How Do Capacitors Work?

If you are like [The Science Asylum], you might wonder how a capacitor can work since, at their core, they are nothing more than a gap filled with air or another insulator. He explains how in a recent video you can see below.

Of course, at DC, a capacitor doesn’t conduct any better than the insulator used as its dielectric. However, a DC voltage has to start sometime and when it does, it briefly looks like AC. The video explains it all in simple terms. Of course, if you are math savvy, you can probably get as much out of the normal C=dQ/dV equation.

If that doesn’t speak to you, the explanation in the video about charges will shed some light. He even shows an animation of the classic “hydraulic model”, which is helpful to develop intuition about the process.

We often don’t think about the details of how charge, voltage, current, and energy all relate, but as [The Science Asylum] points out, he is a theoretical physicist and not an engineer. So he dives into the actual explanation that isn’t what we usually think of when we design with capacitors, because we are usually just interested in practical results. Still good to know, though.

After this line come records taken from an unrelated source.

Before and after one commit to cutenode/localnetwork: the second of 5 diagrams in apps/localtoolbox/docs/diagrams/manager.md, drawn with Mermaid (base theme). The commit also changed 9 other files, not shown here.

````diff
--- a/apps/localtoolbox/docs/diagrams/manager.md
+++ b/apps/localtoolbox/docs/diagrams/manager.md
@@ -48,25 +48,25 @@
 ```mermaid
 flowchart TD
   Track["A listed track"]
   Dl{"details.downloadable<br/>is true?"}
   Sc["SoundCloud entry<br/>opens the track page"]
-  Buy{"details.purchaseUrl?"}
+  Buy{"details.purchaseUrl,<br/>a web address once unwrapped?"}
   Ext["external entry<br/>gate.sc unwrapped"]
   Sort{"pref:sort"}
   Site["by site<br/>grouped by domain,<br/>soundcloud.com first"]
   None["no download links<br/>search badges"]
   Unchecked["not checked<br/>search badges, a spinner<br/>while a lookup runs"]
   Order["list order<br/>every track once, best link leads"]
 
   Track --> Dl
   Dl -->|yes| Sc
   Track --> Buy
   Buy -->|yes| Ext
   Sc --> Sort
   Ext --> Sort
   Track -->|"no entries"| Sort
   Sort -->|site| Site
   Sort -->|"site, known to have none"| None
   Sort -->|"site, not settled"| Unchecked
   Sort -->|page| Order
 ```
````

While most real capacitors don’t look like open-air gaps, some do and you can even make them. You can also just twist together some wires.

6 thoughts on “How Do Capacitors Work?

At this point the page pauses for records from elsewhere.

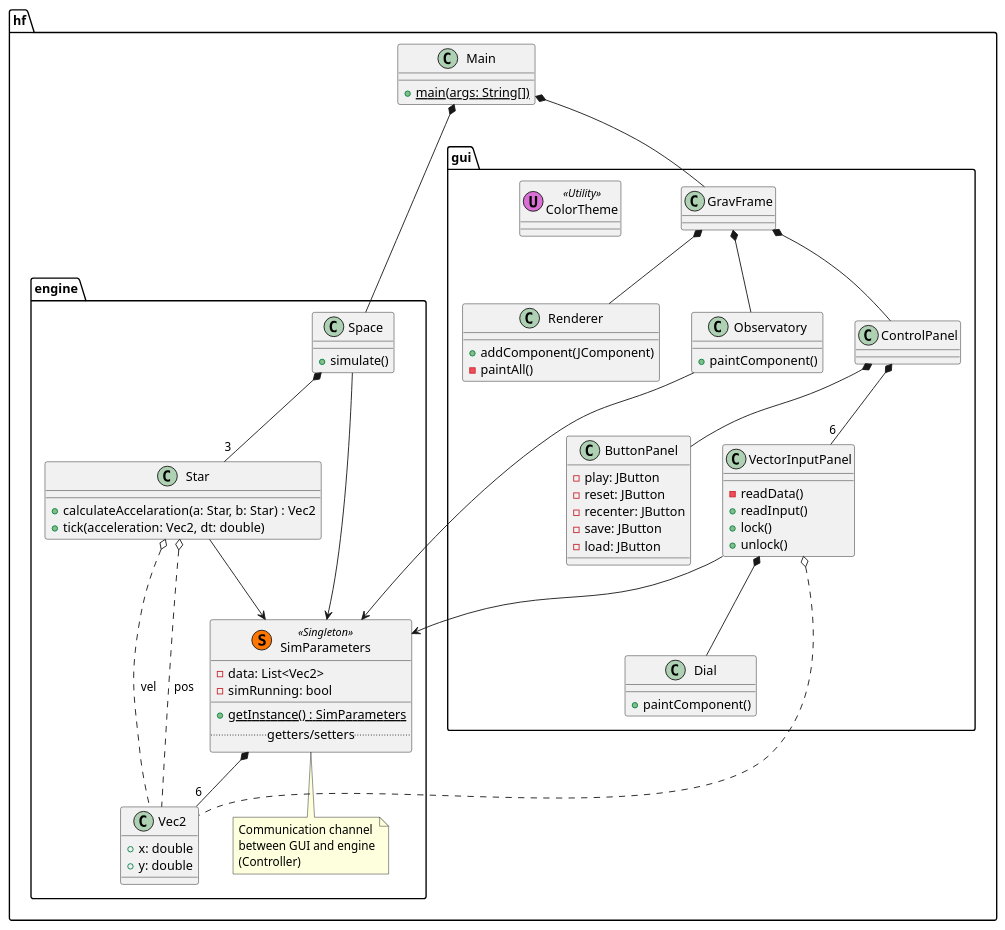
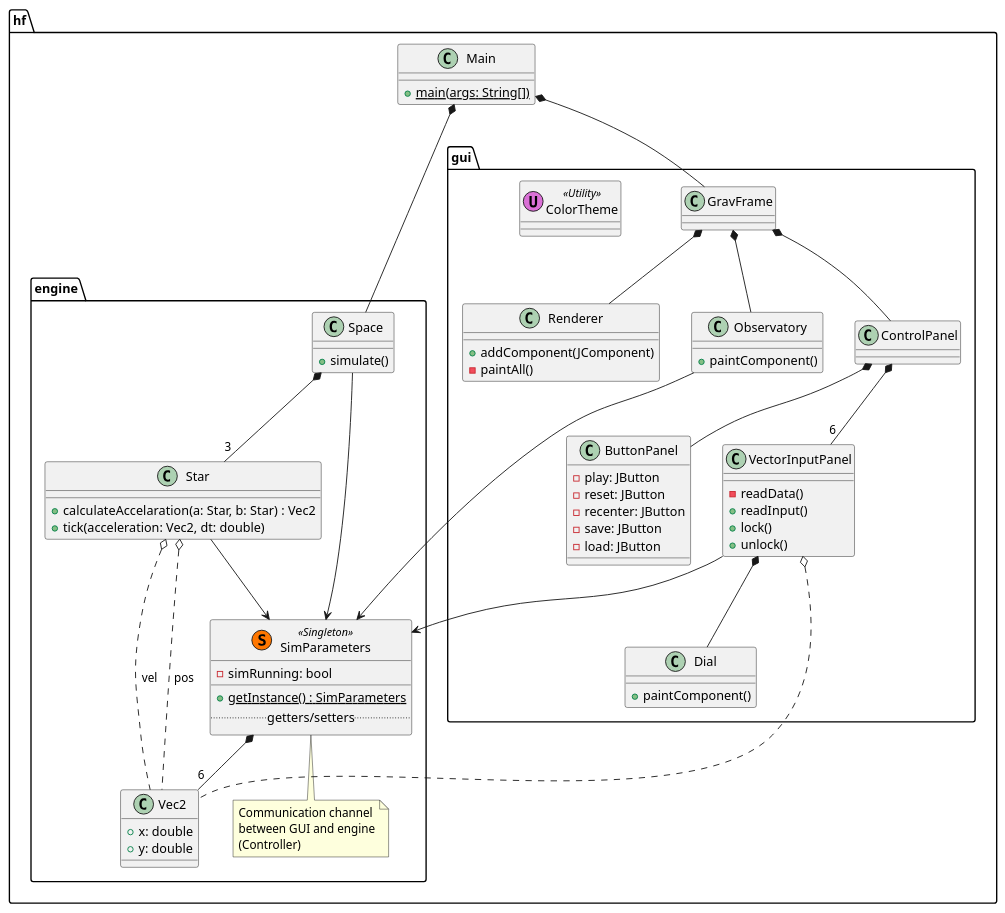
The diagram in classDiagram.plantuml (ZD4ve/grav), drawn with PlantUML before and after one commit.

Commit message:
Remove 'data' field from SimParameters class diagram for clarity

```diff
--- a/classDiagram.plantuml
+++ b/classDiagram.plantuml
@@ -1,90 +1,89 @@
 @startuml grav
 
 package hf {
     class Main {
         + {static} main(args: String[])
     }
 }
 
 package hf.engine {
     class Vec2 {
         + x: double
         + y: double
     }
     class SimParameters << (S,#FF7700) Singleton >> {
-        - data: List<Vec2>
         - simRunning: bool
         __
         + {static} getInstance() : SimParameters
         ..getters/setters..
     }
     note bottom of SimParameters
         Communication channel
         between GUI and engine
         (Controller)
     end note
     class Space {
         + simulate()
     }
     class Star {
         + calculateAccelaration(a: Star, b: Star) : Vec2
         + tick(acceleration: Vec2, dt: double)
     }
 }
 
 package hf.gui {
     class GravFrame
     class ColorTheme << (U,Orchid) Utility >>
     class ControlPanel
     class ButtonPanel {
         - play: JButton
         - reset: JButton
         - recenter: JButton
         - save: JButton
         - load: JButton
     }
     class VectorInputPanel {
         - readData()
         + readInput()
         + lock()
         + unlock()
     }
     class Dial {
         + paintComponent()
     }
     class Observatory {
         + paintComponent()
     }
     class Renderer {
         + addComponent(JComponent)
         - paintAll()
     }
 }
 
 ' Main
 Main *-- GravFrame
 Main *-- Space
 
 ' Engine
 Space *-- "3" Star
 SimParameters *-- "6" Vec2
 
 ' GUI
 VectorInputPanel *-- Dial
 GravFrame *-- ControlPanel
 GravFrame *-- Observatory
 GravFrame *-- Renderer
 ControlPanel *-- ButtonPanel
 ControlPanel *-- "6" VectorInputPanel
 
 ' params
 Observatory --> SimParameters
 VectorInputPanel --> SimParameters
 Star --> SimParameters
 Space --> SimParameters
 Star o.. Vec2 : "pos"
 Star o.. Vec2 : "vel"
 VectorInputPanel o.. Vec2
 
 
 @enduml
```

  1. Why should I care anymore when 100nF caps that used to cost $0.02 / piece now cost $0.30 / piece and have >10 weeks lead time. At least being a Java code monkey still puts food on the table.

Leave a Reply

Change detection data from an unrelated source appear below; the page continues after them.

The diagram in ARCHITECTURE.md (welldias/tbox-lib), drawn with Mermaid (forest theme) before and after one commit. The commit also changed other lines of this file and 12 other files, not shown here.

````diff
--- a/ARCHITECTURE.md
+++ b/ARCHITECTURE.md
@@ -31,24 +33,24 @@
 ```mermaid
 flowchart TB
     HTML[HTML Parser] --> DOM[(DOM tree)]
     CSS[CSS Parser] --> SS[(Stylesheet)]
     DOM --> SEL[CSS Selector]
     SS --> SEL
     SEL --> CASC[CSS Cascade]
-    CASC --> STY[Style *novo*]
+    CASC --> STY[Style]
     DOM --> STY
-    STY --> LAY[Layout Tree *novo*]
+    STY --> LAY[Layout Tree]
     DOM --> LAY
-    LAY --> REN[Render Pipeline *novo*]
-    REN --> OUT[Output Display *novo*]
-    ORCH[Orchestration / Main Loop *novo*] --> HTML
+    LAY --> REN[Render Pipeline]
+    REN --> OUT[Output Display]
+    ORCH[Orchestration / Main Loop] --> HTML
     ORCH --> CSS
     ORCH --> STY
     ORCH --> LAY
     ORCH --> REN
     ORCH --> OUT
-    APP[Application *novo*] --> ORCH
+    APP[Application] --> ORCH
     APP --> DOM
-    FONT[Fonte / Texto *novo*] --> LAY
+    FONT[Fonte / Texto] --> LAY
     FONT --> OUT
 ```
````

Please be kind and respectful to help make the comments section excellent. (Comment Policy)

This site uses Akismet to reduce spam. Learn how your comment data is processed.